Where to hang out
If you find deer sign around any of these locations in your hunting area, you know you've found a good place to set up your treestand. Now all you need is patience and persistence.
Fields of corn, clover or alfalfa offer the ultimate smorgasbord for whitetails. By setting up your treestand in the most quiet, out-of-the-way corner of one of these fields, you should be well placed for an early-morning or evening hunt. A stand hung among oak or beech trees, meanwhile, can prove to be a successful watch any time of day—the mast dropped by these trees each fall is as sweet as candy to deer trying to bulk up for the winter. Many hunters also create their own food plots, tucked away in a secret forest opening or field corner. By planting a mixture of preferred greens in the right location, hunters can offer up an irresistible buffet for deer.
All deer have favourite trails for travelling back and forth between their bedding and feeding areas, often using the same paths year after year. Sure, the deer can still show up just about anywhere in the forest or along field edges, but they do routinely rely on certain, trusted runways, which are typically the most direct routes.
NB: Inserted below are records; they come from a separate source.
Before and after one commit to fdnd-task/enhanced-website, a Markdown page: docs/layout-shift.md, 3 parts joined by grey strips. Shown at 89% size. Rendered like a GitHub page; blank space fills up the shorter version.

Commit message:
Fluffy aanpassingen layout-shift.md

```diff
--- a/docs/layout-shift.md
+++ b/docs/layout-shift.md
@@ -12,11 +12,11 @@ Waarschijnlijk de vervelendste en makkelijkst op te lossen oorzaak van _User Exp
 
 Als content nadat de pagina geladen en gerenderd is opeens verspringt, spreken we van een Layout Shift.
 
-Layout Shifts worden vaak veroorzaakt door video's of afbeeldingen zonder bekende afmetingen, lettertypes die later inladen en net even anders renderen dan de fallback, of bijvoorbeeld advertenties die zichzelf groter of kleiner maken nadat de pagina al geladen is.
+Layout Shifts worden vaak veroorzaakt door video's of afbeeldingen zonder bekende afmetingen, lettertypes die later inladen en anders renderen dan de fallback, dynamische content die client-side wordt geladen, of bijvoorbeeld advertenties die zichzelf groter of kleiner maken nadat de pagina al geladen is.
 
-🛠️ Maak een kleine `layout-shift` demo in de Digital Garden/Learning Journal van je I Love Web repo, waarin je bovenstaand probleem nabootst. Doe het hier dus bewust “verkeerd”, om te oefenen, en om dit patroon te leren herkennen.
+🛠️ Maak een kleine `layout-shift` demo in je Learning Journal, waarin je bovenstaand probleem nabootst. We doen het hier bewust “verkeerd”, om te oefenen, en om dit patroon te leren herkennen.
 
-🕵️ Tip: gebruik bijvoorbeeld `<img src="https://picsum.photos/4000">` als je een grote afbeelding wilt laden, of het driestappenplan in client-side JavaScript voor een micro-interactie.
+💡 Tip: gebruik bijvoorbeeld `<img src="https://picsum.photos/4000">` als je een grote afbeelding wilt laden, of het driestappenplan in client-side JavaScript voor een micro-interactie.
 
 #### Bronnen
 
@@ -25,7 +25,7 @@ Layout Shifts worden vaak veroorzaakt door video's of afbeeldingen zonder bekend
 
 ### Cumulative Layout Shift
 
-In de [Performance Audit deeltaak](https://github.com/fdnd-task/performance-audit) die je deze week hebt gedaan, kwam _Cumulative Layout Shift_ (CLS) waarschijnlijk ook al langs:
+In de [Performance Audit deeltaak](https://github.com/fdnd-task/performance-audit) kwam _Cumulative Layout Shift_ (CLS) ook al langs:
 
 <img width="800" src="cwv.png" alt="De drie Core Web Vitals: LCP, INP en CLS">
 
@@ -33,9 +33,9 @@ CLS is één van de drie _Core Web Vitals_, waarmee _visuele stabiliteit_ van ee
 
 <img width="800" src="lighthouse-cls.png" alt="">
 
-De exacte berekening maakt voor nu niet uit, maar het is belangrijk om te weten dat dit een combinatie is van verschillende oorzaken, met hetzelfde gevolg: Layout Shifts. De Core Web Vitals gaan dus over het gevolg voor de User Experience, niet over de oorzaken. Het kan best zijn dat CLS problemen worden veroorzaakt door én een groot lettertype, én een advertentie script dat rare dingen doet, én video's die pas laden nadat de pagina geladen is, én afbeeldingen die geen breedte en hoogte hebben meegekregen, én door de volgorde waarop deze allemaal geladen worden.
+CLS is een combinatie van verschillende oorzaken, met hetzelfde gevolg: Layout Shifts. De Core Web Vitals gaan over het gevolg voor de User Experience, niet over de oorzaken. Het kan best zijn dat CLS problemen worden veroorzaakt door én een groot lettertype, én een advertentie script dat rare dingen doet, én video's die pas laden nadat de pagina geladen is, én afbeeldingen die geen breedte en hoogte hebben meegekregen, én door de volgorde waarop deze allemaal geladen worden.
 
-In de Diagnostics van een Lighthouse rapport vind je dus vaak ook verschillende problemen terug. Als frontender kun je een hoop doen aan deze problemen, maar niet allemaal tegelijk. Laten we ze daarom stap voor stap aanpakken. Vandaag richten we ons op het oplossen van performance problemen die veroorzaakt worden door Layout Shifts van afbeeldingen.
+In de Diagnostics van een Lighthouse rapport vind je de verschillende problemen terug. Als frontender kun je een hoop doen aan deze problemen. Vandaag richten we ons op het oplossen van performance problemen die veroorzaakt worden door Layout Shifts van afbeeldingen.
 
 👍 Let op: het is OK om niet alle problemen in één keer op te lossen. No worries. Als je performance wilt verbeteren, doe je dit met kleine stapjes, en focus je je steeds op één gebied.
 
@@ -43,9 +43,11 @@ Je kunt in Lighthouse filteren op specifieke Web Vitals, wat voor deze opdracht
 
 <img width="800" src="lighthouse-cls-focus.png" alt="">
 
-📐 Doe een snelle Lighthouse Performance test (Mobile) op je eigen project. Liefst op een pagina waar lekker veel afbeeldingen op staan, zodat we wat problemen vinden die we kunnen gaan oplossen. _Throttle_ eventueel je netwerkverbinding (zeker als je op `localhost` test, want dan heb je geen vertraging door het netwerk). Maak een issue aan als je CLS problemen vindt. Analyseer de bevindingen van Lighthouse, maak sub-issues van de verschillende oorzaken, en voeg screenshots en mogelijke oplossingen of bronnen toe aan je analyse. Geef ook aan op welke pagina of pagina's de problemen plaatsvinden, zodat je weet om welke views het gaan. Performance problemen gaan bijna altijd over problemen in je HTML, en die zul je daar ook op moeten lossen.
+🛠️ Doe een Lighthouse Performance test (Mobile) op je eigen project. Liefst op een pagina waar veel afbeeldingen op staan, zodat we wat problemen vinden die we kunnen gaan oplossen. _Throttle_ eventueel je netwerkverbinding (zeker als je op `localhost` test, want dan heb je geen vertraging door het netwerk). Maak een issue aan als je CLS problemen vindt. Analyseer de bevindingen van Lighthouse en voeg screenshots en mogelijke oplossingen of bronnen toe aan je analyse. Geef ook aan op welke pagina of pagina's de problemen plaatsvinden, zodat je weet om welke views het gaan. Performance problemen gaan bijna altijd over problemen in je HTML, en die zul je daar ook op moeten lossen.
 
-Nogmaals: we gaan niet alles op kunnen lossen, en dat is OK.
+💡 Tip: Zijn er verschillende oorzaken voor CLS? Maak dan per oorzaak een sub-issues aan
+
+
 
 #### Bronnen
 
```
A good place to set up is where the terrain narrows, resulting in a smaller area of secure cover for the deer to pass through. Such funnels may include a finger of woods jutting into a field, a beaver dam or a narrow valley in the hardwoods—anything that squeezes the animals into a tight corridor. Sometimes, you can even create your own bottleneck. On one of the properties I hunt, for example, there's an old wire fence just inside the woods from an abandoned apple orchard. Since the fence was no longer in use (I made sure of this), I cut out a four-foot section; in no time at all, the deer started to pass through the opening when entering and leaving the orchard. Deer always prefer to travel the route of least resistance, and this way, they no longer had to jump the fence.
A woodland stream is an ideal place to ambush deer in the middle of the day. Before selecting a tree for your stand, check for tracks in the exposed earth along the water's edge to zero in on where the deer prefer to drink or cross the waterway.
Look for a stand of conifers in a low-lying wooded area, or a dense thicket, along the edge of a swampy wetland. When selecting a tree in one of these locations, choose one you can get to quietly. And be sure to arrive early in the morning, well before the deer have returned from their morning feeding—there's no point heading to a treestand in a bedding area if the deer are ahead of you and already settled. The odds of being able to sneak in without spooking them are slim at best.
Recognizing the popularity of treestands, the hunting industry has responded with a wide variety of models to choose from. Here are some of the major manufacturers.